Continuing along Via Martiri you eventually arrive at Piazza Mazzini (third photo from top) and if you read our article on Cararra, Chiavari coincidentally is where both Mazzini’s father and Garibaldi’s father were born. The Palazzo di Giustizia behind Mazzini’s statue is in the medieval style but in fact was constructed in 1886. This is a nice piazza with a sizable outdoor fruit, vegetable and cheese market held every day from early morning until lunchtime.
Further along, Via Martiri empties into Piazza Giacomo Matteotti (above photo), a much larger piazza than typically found on this coastline because here there is more flat land before the mountains rise up. And standing proudly in the center of the piazza looking down Corso Garibaldi to the equally impressive statue of Cristopher Columbus and the sea beyond is the great man himself.
Throughout this whole series of articles on the Riviera di Levante you'll notice that there's a tropical aspect to all of the photographs with palm trees everywhere, and nowhere more so than Chiavari, which has it's own public gardens, the Parco Botanico di Palazzo Rocca.
The microclimate along this shoreline is exceptional because all the cold winds blow in from the north-east and are completely blocked by the mountains.
You'll quickly notice here how warm it can get on sunny days in late winter and early spring and that has always been one of the main attractions of the Riviera di Levante, especially when compared to the much colder Adriatic coastline on the same latitude where all the way down to Ancona the climate is often too cold even for olive trees, never mind palms.
Chiavari has one other attraction for those in search of a memorable meal to cap off their Ligurian sojourn. It's the Trattoria La Brinca and it can be found in Ne, which is up in the hills 6 miles away. La Brinca is consistently excellent and we've never been disappointed.
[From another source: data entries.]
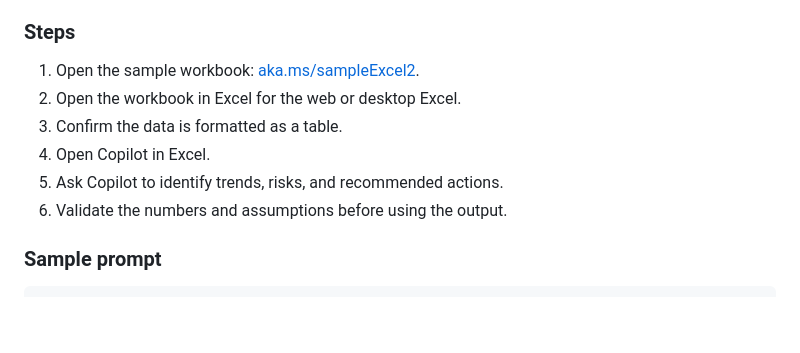
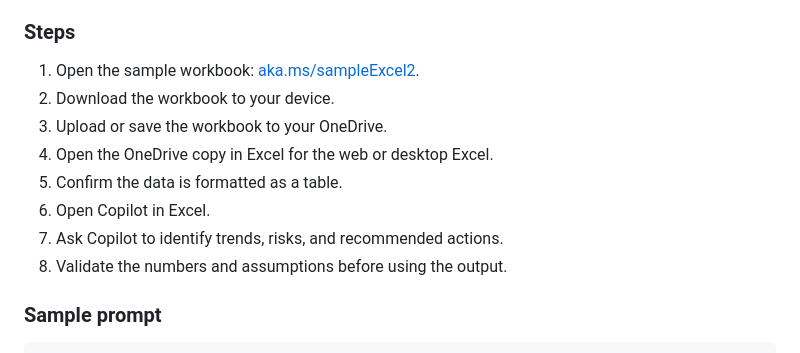
Before and after one commit to mikemishal/CIE-EE, a Markdown page: VP_Commercial_Bank_Copilot_Lab.md, the part around the change. Rendered like a GitHub page; blank space fills up the shorter version.

Commit message:
Revise executive banking workflow instructions
Updated the document to include additional steps for analyzing a forecast workbook and clarified instructions for using Copilot in Excel and Word.

```diff
--- a/VP_Commercial_Bank_Copilot_Lab.md
+++ b/VP_Commercial_Bank_Copilot_Lab.md
@@ -45,11 +45,13 @@ Use **Copilot in Excel** to identify business trends and risks in a sample forec
 ### Steps
 
 1. Open the sample workbook: [aka.ms/sampleExcel2](https://aka.ms/sampleExcel2).
-2. Open the workbook in Excel for the web or desktop Excel.
-3. Confirm the data is formatted as a table.
-4. Open Copilot in Excel.
-5. Ask Copilot to identify trends, risks, and recommended actions.
-6. Validate the numbers and assumptions before using the output.
+2. Download the workbook to your device.
+3. Upload or save the workbook to your OneDrive.
+4. Open the OneDrive copy in Excel for the web or desktop Excel.
+5. Confirm the data is formatted as a table.
+6. Open Copilot in Excel.
+7. Ask Copilot to identify trends, risks, and recommended actions.
+8. Validate the numbers and assumptions before using the output.
 
 ### Sample prompt
 
```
Despite it's remote location we've met people having lunch there from as far away as Milan, it's that good. And as we mentioned here, their pesto genovese alone is worth the trip.